Dataset records:
____
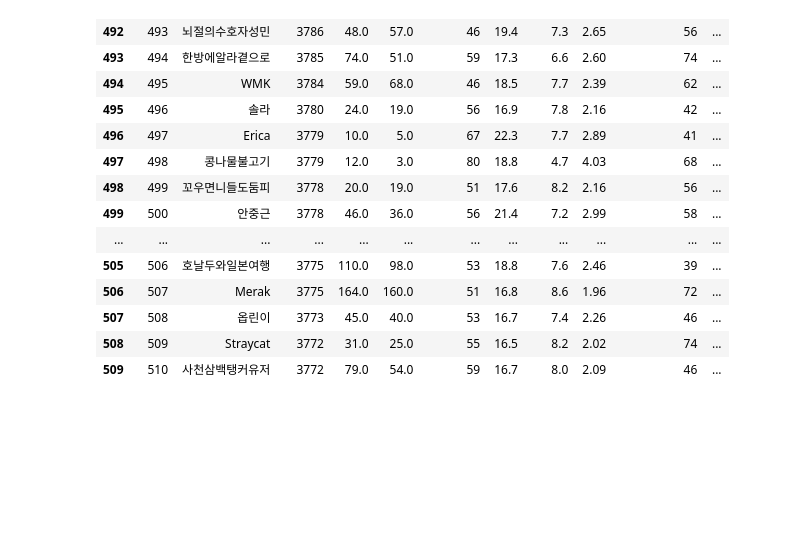
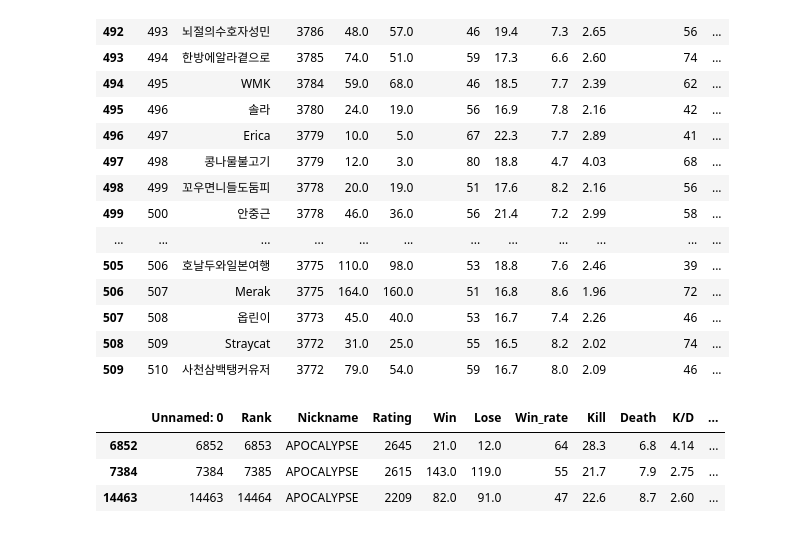
Before and after one commit to gagip/Overwatch, a Jupyter notebook: overwatch rank.ipynb, the cells around one changed output. Saved outputs shown, nothing was run; the diff lists cells and outputs as text; code cells hidden in the pictures; blank space fills up the shorter version.

```diff
--- a/overwatch rank.ipynb
+++ b/overwatch rank.ipynb
@@ -476,6 +476,14 @@ df.iloc[490:510, :]
 | 507 | 508 | 옵린이 | 3773 | 45.0 | 40.0 | 53 | 16.7 | 7.4 | 2.26 | 46 | ... |
 | 508 | 509 | Straycat | 3772 | 31.0 | 25.0 | 55 | 16.5 | 8.2 | 2.02 | 74 | ... |
 | 509 | 510 | 사천삼백탱커유저 | 3772 | 79.0 | 54.0 | 59 | 16.7 | 8.0 | 2.09 | 46 | ... |
+# %%
+df = pd.read_csv('rank.csv')
+df[df['Nickname'] == 'APOCALYPSE']
+# %% [output]
+|  | Unnamed: 0 | Rank | Nickname | Rating | Win | Lose | Win_rate | Kill | Death | K/D | ... |
+| 6852 | 6852 | 6853 | APOCALYPSE | 2645 | 21.0 | 12.0 | 64 | 28.3 | 6.8 | 4.14 | ... |
+| 7384 | 7384 | 7385 | APOCALYPSE | 2615 | 143.0 | 119.0 | 55 | 21.7 | 7.9 | 2.75 | ... |
+| 14463 | 14463 | 14464 | APOCALYPSE | 2209 | 82.0 | 91.0 | 47 | 22.6 | 8.7 | 2.60 | ... |
 # %%
 # csv save
 df.to_csv('rank.csv')
```
Also changed, not shown: 2 other files.
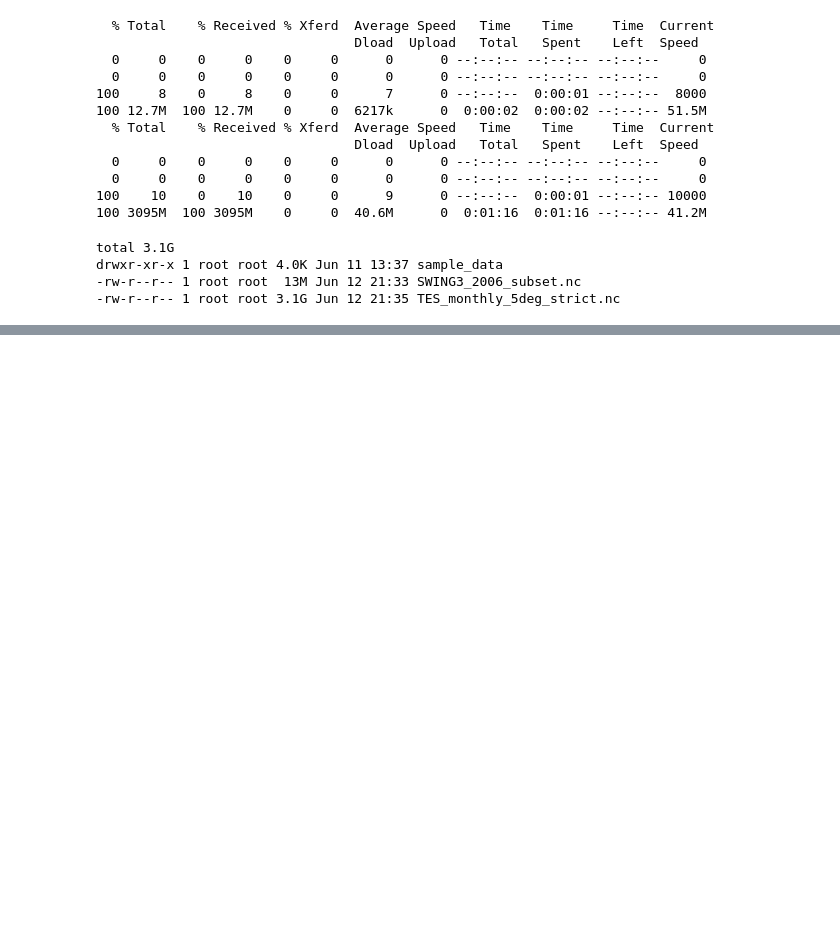
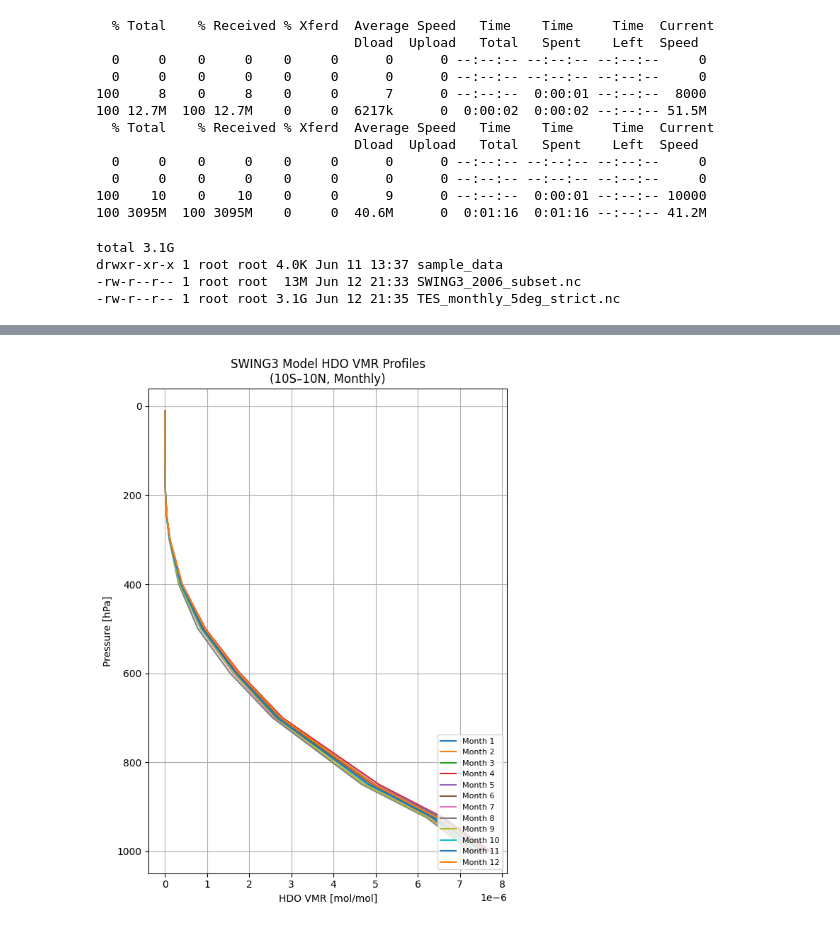
Before and after one commit to mampisarkar111/wisonet-colab-demo, a Jupyter notebook: wisonet_demo.ipynb, the cells around one changed output, grey strips where cells are left out. Drawn from its saved outputs; the diff is of its cells as text; code cells hidden in the pictures; blank space fills up the shorter version.

```diff
--- a/wisonet_demo.ipynb
+++ b/wisonet_demo.ipynb
@@ -136,0 +399,49 @@ plt.show()
+# %%
+import xarray as xr
+import numpy as np
+import matplotlib.pyplot as plt
+
+# === Load SWING3 ===
+ds = xr.open_dataset("SWING3_2006_subset.nc")
+lon = ds['lon'].values
+lat = ds['lat'].values
+p = ds['p'].values
+dD = ds['dD'].values.astype(float)
+q = ds['q'].values.astype(float)
+
+# === Mask fill values ===
+dD[dD == -999] = np.nan
+q[q == -999] = np.nan
+
+# === Constants ===
+Rvsmow = 3.1152e-4
+M_air = 28.9647
+M_H2O = 18.01528
+
+# === Subset latitude range [-10, 10] and plot all months
+lat_mask = (lat >= -10) & (lat <= 10)
+
+plt.figure(figsize=(6, 8))
+
+for m in range(dD.shape[0]):  # assuming shape is (month, level, lat, lon)
+    dD_eq = dD[m, :, lat_mask, :]
+    q_eq  = q[m, :, lat_mask, :]
+
+    dD_mean = np.nanmean(np.nanmean(dD_eq, axis=2), axis=0)
+    q_mean  = np.nanmean(np.nanmean(q_eq, axis=2), axis=0)
+
+    q_vmr = (q_mean / M_H2O) / ((q_mean / M_H2O) + ((1 - q_mean) / M_air))
+    HDO_vmr1 = q_vmr * Rvsmow * (1 + dD_mean / 1000)
+
+    plt.plot(HDO_vmr1, p, label=f'Month {m+1}')
+
+plt.gca().invert_yaxis()
+plt.xlabel('HDO VMR [mol/mol]')
+plt.ylabel('Pressure [hPa]')
+plt.title('SWING3 Model HDO VMR Profiles\n(10S–10N, Monthly)')
+plt.legend(loc='lower right', fontsize=8)
+plt.grid(True)
+plt.tight_layout()
+plt.show()
+# %% [output]
+[figure, added]
```
Also changed, not shown: parts of 4 cells of this notebook.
____
Task description: Lines from the records above that hold "blank" are the ones to list.

Finished task:
Before and after one commit to gagip/Overwatch, a Jupyter notebook: overwatch rank.ipynb, the cells around one changed output. Saved outputs shown, nothing was run; the diff lists cells and outputs as text; code cells hidden in the pictures; blank space fills up the shorter version.
Before and after one commit to mampisarkar111/wisonet-colab-demo, a Jupyter notebook: wisonet_demo.ipynb, the cells around one changed output, grey strips where cells are left out. Drawn from its saved outputs; the diff is of its cells as text; code cells hidden in the pictures; blank space fills up the shorter version.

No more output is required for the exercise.